*PROMPT*
Please state how many lines below include the word "sensors"; the reply should be the number only.

*TASK INPUT*
================

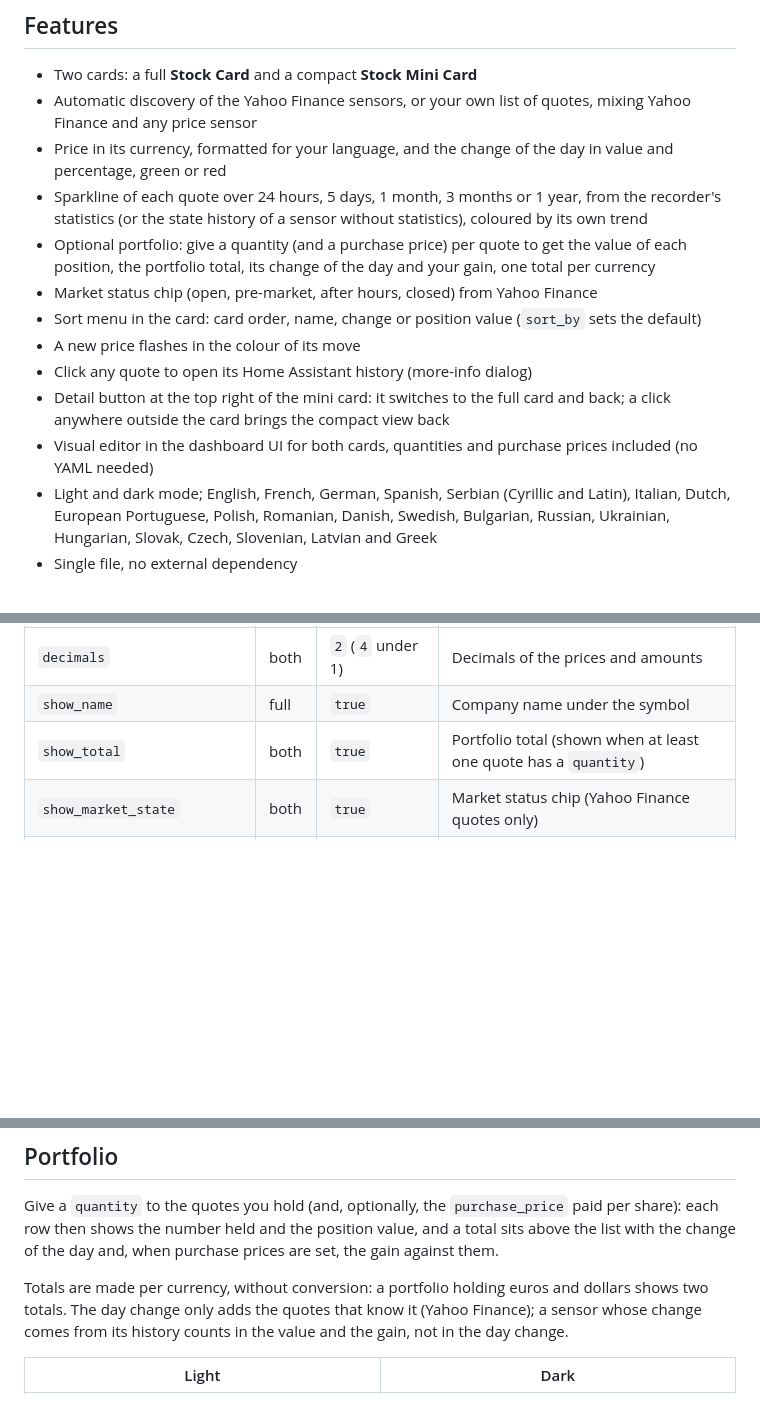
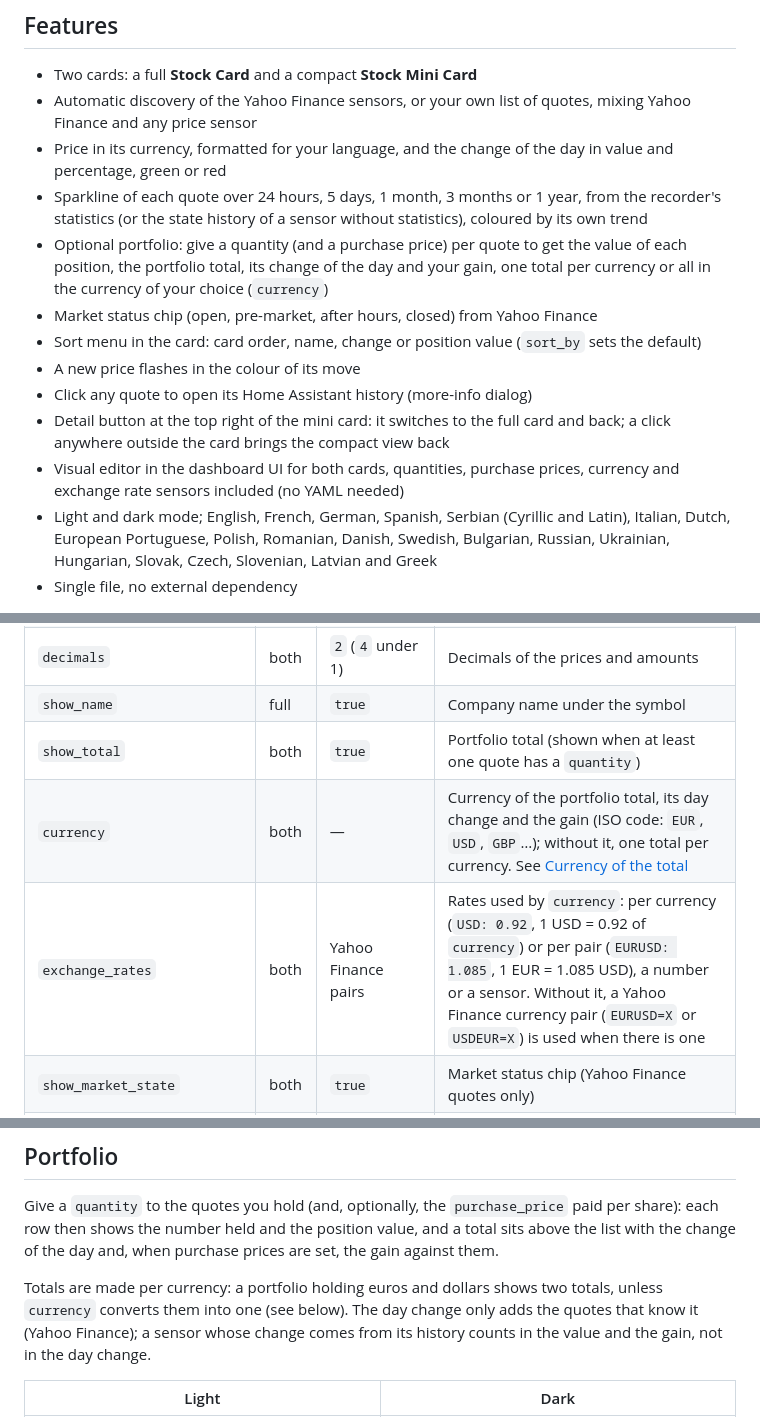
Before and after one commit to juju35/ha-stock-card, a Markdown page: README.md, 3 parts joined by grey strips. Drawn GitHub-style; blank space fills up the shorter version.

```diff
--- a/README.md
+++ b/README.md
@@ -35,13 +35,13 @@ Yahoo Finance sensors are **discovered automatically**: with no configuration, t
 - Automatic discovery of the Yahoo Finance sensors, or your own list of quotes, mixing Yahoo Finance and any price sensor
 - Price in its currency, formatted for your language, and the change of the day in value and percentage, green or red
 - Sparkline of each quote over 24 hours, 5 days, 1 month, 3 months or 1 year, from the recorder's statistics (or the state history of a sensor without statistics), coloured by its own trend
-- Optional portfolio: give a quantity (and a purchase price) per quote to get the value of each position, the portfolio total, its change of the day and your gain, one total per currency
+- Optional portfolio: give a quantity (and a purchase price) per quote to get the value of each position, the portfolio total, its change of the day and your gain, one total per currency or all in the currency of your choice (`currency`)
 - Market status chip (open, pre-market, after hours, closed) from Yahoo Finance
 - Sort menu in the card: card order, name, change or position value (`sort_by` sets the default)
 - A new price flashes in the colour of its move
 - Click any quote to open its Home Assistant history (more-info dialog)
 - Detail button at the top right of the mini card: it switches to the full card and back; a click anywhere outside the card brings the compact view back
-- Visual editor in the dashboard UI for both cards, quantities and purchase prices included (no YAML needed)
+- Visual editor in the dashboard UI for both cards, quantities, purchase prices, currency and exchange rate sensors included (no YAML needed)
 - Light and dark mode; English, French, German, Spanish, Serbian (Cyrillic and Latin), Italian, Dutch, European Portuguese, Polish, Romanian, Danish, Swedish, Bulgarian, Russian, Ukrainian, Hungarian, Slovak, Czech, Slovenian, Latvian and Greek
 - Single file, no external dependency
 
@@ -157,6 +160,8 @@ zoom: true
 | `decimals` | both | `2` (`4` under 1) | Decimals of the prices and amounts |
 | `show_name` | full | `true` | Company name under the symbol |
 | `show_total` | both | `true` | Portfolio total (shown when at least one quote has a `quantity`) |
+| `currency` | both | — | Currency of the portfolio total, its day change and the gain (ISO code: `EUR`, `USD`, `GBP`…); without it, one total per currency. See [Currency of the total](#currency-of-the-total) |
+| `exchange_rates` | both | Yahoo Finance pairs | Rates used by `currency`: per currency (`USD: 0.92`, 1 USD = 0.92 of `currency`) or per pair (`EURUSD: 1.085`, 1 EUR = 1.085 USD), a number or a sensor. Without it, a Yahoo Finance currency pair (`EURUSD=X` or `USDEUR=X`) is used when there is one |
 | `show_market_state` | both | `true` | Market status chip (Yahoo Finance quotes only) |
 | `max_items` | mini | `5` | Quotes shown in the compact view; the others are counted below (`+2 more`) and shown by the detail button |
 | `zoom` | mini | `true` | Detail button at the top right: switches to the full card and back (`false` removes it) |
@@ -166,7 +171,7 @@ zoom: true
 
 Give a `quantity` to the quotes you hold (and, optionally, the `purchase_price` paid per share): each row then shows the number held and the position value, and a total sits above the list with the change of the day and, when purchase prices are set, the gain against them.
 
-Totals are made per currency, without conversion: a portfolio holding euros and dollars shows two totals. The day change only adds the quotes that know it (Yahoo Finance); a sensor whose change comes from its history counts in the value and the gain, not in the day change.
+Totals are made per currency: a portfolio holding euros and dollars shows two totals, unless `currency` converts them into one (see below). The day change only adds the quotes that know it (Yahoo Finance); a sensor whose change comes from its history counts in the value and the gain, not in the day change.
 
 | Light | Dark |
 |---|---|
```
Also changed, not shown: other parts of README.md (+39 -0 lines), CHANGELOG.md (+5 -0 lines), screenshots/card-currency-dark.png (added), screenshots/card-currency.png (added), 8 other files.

================

*OUTPUT BELOW*
3